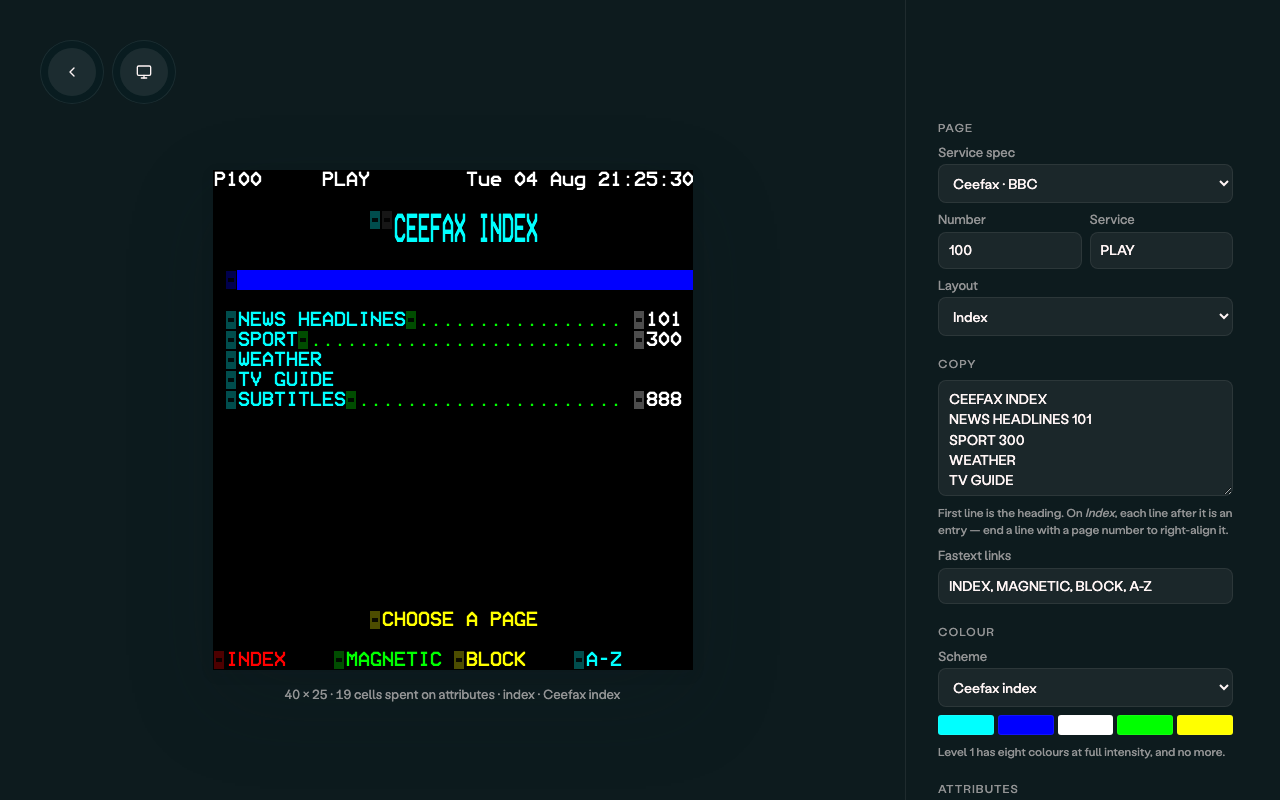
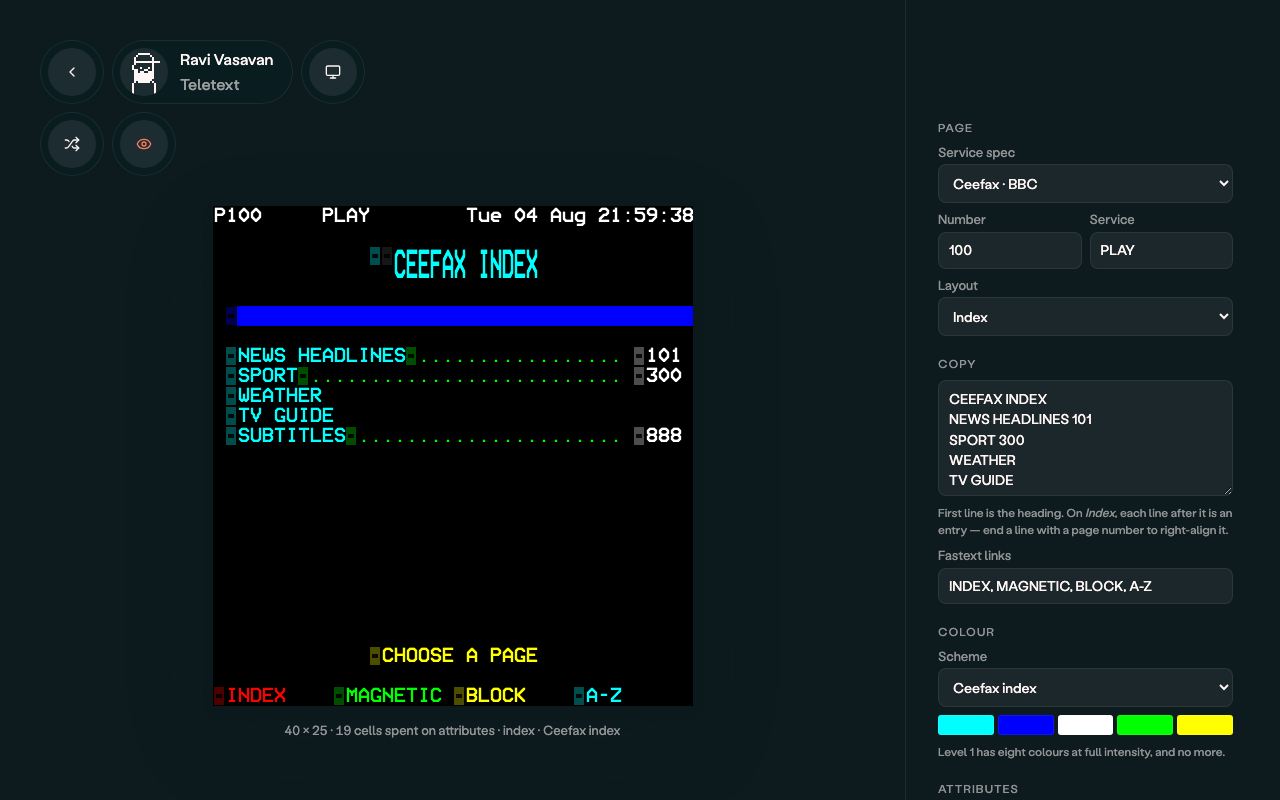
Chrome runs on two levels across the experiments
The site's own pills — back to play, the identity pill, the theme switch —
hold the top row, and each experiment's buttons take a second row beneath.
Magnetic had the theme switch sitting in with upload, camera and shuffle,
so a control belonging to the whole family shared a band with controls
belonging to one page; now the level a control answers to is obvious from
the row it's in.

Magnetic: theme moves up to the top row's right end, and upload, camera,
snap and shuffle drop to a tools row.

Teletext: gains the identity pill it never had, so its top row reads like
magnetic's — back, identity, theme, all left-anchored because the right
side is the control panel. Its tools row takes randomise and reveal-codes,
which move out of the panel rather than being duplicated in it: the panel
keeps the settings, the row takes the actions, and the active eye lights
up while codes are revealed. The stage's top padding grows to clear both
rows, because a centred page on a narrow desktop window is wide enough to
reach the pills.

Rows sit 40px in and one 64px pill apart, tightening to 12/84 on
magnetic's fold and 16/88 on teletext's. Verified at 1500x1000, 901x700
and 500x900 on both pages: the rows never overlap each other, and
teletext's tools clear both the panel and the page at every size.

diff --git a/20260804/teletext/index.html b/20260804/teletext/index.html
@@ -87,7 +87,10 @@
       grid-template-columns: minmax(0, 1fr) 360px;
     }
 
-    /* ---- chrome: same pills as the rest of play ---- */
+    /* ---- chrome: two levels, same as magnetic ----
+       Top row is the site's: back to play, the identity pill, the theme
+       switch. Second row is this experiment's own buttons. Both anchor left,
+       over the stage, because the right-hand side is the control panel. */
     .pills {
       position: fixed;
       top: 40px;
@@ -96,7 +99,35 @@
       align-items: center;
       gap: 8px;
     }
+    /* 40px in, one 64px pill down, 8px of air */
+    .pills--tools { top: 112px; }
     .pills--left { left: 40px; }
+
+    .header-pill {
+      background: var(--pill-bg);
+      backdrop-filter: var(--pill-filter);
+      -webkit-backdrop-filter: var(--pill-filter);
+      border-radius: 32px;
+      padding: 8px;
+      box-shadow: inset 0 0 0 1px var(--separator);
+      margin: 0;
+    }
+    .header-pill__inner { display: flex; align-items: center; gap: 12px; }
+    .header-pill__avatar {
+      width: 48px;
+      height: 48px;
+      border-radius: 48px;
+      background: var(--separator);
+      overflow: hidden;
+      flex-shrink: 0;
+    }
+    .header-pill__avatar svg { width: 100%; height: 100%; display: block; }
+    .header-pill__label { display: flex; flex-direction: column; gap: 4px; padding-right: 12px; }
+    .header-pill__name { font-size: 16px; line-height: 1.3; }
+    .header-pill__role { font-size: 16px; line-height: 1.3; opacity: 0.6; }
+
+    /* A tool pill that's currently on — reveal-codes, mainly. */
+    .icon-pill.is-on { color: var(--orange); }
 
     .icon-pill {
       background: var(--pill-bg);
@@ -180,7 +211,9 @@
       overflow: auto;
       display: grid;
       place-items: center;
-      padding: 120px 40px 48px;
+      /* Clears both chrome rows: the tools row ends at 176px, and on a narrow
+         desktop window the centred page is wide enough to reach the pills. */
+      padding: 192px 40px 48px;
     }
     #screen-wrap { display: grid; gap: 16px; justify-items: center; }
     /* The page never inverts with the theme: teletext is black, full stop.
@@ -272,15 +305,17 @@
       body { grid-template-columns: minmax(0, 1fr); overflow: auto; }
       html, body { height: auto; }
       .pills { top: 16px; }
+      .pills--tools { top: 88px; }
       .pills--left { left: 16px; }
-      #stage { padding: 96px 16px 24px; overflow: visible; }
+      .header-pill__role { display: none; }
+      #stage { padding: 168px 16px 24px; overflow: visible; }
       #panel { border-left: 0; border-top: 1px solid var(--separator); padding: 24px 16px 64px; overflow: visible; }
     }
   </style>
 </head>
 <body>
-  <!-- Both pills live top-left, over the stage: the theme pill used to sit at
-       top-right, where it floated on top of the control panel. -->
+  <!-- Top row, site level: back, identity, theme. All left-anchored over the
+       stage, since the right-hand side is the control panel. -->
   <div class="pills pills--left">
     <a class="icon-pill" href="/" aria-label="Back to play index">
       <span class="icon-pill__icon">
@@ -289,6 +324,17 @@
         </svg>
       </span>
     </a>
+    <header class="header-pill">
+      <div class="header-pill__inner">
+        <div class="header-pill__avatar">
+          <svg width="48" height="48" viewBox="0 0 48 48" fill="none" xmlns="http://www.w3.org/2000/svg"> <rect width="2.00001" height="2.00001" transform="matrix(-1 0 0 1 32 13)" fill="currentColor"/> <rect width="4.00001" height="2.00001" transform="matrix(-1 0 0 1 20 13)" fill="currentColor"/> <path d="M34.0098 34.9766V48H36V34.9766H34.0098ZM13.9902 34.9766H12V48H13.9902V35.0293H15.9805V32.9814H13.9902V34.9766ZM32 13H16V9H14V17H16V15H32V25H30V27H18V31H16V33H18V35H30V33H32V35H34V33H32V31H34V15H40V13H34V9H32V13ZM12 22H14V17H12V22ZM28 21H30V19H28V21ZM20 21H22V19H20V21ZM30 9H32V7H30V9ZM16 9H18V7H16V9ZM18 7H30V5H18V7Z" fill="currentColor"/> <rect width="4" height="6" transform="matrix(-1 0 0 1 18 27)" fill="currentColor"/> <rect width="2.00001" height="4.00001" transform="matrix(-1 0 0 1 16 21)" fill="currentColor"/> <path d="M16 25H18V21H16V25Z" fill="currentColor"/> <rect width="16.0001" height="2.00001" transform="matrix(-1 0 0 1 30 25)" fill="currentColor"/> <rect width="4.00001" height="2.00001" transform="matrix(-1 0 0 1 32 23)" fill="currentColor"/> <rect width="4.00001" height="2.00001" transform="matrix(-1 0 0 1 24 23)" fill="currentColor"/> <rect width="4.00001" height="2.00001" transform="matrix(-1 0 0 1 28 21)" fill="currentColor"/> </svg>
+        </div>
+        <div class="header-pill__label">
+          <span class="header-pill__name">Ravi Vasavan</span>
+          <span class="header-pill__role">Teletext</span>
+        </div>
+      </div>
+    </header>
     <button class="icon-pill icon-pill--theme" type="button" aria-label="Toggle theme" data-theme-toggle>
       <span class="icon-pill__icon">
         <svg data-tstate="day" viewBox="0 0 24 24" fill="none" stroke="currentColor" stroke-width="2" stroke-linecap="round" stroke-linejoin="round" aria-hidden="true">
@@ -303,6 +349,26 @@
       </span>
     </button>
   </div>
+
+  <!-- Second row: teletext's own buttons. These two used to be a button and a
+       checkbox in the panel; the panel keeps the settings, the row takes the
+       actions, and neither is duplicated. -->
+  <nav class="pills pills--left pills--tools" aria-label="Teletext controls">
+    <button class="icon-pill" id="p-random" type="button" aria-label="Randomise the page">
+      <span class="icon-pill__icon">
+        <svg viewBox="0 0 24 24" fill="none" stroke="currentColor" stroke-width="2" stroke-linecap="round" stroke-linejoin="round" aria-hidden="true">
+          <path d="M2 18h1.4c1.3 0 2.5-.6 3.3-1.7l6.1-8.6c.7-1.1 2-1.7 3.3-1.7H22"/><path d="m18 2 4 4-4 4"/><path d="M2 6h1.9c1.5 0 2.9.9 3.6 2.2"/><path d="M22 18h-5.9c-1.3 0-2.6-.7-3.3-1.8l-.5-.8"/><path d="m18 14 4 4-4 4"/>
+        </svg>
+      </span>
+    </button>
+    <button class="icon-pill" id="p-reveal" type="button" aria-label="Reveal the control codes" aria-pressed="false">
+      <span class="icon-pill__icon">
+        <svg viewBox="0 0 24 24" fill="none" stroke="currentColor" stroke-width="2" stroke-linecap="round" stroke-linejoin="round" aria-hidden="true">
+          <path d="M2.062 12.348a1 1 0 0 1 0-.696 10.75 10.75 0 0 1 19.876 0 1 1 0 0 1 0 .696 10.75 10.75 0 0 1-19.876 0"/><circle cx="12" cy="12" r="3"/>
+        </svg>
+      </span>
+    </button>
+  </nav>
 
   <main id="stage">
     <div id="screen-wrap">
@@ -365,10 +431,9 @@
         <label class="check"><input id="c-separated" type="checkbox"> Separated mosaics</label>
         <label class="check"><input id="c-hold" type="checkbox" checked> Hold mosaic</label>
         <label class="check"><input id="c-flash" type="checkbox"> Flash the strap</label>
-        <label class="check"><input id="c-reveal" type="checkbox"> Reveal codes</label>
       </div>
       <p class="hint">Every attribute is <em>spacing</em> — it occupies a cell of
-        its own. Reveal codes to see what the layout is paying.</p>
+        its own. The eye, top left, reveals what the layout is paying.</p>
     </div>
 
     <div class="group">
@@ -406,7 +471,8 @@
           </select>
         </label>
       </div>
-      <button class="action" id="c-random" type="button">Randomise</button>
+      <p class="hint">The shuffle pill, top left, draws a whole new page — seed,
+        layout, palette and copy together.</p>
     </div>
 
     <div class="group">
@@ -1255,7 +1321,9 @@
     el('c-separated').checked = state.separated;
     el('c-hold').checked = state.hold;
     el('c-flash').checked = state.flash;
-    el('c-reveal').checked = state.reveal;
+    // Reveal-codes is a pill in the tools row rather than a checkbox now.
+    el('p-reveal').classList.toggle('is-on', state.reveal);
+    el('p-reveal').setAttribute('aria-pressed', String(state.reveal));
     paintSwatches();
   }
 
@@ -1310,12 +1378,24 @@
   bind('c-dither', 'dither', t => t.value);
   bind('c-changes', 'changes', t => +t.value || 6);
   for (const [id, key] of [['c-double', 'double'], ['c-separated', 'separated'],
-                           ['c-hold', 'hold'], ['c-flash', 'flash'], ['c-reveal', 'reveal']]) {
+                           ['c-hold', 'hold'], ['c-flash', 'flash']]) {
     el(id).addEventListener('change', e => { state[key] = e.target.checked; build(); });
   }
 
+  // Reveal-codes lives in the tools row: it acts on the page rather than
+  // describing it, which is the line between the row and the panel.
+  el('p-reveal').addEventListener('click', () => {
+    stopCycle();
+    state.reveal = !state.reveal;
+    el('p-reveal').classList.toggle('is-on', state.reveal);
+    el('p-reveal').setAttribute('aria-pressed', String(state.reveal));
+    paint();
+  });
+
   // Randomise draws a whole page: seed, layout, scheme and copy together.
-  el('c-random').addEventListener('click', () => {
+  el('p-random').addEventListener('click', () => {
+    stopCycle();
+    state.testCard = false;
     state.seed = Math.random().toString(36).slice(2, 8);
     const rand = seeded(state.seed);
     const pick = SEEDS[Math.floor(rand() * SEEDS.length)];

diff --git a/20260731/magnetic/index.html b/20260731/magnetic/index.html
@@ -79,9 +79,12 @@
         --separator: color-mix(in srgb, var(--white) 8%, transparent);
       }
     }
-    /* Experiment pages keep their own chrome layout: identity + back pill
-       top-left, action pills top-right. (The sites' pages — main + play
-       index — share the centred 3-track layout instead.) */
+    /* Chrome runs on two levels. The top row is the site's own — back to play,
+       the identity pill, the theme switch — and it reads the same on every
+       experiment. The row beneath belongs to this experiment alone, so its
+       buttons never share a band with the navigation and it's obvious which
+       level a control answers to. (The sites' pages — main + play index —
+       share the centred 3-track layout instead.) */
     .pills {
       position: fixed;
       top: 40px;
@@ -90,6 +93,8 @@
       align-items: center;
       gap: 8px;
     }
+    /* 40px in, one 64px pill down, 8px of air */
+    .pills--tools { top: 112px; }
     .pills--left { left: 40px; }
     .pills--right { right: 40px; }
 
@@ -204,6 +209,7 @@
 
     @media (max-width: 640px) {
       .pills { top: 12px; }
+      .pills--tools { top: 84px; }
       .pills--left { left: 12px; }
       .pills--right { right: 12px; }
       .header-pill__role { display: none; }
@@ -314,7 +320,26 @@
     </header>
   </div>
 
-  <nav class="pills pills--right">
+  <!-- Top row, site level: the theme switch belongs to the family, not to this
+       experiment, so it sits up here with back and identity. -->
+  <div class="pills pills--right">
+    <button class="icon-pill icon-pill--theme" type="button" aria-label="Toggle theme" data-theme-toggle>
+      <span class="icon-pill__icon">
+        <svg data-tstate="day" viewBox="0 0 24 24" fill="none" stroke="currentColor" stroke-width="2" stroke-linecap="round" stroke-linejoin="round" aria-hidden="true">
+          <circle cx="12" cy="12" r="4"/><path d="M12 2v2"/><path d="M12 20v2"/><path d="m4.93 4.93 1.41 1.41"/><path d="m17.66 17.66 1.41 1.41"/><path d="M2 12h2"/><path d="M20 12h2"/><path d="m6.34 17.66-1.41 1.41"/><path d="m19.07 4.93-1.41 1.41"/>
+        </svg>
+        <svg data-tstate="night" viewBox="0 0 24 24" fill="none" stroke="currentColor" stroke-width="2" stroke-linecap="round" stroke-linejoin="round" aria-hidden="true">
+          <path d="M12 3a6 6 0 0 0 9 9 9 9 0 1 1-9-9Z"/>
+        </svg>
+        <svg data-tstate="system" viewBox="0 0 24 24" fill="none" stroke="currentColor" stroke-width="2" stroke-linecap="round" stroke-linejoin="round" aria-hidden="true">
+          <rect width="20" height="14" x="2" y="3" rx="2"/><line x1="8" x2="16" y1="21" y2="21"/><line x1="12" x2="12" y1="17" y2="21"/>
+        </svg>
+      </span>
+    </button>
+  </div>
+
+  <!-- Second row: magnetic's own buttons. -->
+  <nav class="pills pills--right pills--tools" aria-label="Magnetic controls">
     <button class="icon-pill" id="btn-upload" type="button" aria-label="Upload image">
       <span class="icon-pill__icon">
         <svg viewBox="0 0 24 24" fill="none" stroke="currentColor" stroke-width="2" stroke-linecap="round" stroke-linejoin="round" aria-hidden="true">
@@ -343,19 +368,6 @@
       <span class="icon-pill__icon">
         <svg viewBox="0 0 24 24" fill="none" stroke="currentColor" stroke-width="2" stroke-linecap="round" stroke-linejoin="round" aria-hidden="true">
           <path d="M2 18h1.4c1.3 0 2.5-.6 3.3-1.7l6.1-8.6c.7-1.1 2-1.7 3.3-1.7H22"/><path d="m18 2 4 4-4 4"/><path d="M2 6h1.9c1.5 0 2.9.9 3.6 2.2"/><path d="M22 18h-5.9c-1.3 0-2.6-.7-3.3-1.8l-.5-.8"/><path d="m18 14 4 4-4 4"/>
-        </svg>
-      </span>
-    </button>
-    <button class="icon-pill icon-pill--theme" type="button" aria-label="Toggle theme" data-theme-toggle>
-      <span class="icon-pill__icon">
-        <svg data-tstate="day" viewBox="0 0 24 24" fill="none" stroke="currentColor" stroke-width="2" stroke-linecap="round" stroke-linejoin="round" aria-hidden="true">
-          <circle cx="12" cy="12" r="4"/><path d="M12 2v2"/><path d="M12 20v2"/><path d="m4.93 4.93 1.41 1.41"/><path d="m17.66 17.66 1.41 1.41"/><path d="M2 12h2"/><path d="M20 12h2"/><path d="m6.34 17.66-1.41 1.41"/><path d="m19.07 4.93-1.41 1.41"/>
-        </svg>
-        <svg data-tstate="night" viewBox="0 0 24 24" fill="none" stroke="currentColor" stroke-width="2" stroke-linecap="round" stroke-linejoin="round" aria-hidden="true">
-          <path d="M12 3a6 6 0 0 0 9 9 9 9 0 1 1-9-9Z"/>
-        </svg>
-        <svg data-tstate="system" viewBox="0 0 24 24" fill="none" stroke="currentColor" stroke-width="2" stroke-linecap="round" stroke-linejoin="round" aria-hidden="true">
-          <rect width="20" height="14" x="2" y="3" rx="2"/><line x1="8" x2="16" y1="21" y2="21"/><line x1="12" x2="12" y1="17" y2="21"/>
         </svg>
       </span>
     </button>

§ WORK ORDER
Copy all lines in the listing above where the string "input" appears.

§ COMPLETED EXERCISE
         <label class="check"><input id="c-separated" type="checkbox"> Separated mosaics</label>
         <label class="check"><input id="c-hold" type="checkbox" checked> Hold mosaic</label>
         <label class="check"><input id="c-flash" type="checkbox"> Flash the strap</label>
-        <label class="check"><input id="c-reveal" type="checkbox"> Reveal codes</label>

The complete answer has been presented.